Presentation: A Ray of Light in a Sea of Dark (Matter)
Department of Physics and Astronomy
Thursday, April 3, 2014
8:00-9:00pm in CHE 100
In the 1930s, Einstein used his theory of relativity to predict that gravity can act like a lens to bend light. Today we see hundreds of cases where the gravity of a distant galaxy distorts our view of a more distant object, creating multiple images or spectacular arcs on the sky. This “gravitational lensing” provides a unique opportunity to study the invisible dark matter thought to surround all galaxies, and even to detect galaxies we cannot otherwise see. The search for invisible galaxies with gravitational lensing will provide important clues about the nature of the exotic substance that pervades the universe. The lecture is aimed at a general audience.
Like other astronomers of his generation, Charles Keeton attributes his interest in space to the success of the Voyager missions and the Space Shuttle program in the 1970s and 1980s. After earning a B.A. from Cornell University and a Ph.D. from Harvard University, Dr. Keeton did research at the University of Arizona and the University of Chicago before joining the faculty of Rutgers University in 2004. Dr. Keeton has observed with the Hubble Space Telescope as well as observatories in Arizona, Hawaii, and Chile. His research has been featured by National Public Radio, MSNBC.com, and New Scientist magazine.

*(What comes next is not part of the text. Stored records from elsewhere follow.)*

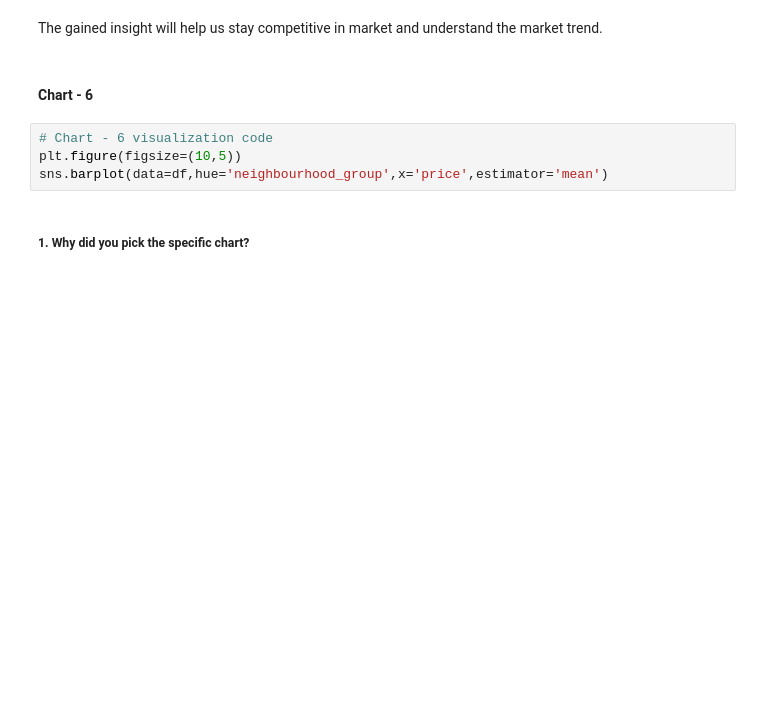
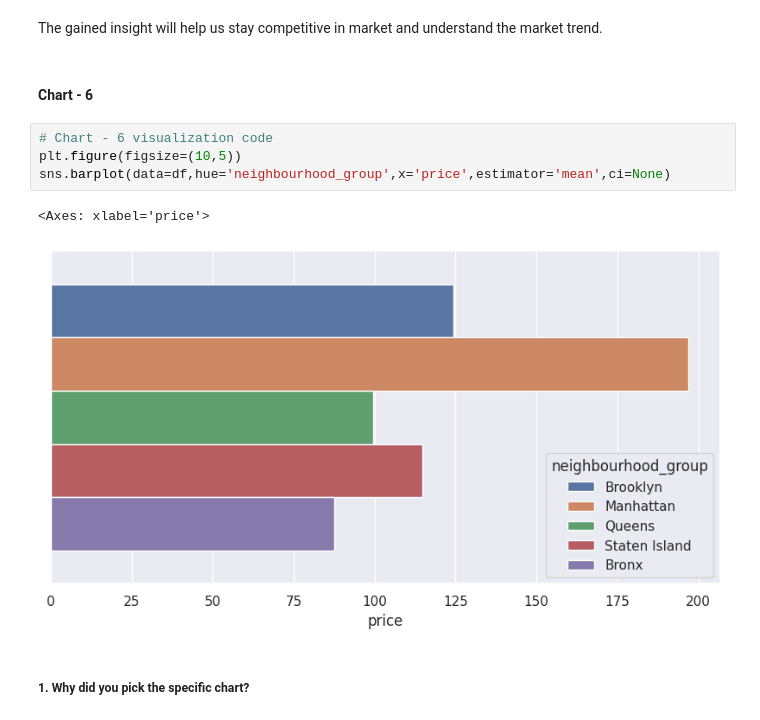
Before and after one commit to Hercules2310/E_D_A, a Jupyter notebook: EDA_AIR_BNB.ipynb, the cells around one changed output. Drawn from its saved outputs; the diff is of its cells as text; blank space fills up the shorter version.

```diff
--- a/EDA_AIR_BNB.ipynb
+++ b/EDA_AIR_BNB.ipynb
@@ -300,7 +467,10 @@ The gained insight will help us stay competitive in market and understand the ma
 # %%
 # Chart - 6 visualization code
 plt.figure(figsize=(10,5))
-sns.barplot(data=df,hue='neighbourhood_group',x='price',estimator='mean')
+sns.barplot(data=df,hue='neighbourhood_group',x='price',estimator='mean',ci=None)
+# %% [output]
+<Axes: xlabel='price'>
+[figure, added]
 # %% [markdown]
 ##### 1. Why did you pick the specific chart?
 # %% [markdown]
```
Also changed, not shown: parts of 57 cells of this notebook.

In 2010, Dr. Keeton received the Presidential Early Career Award for Scientists and Engineers from President Obama.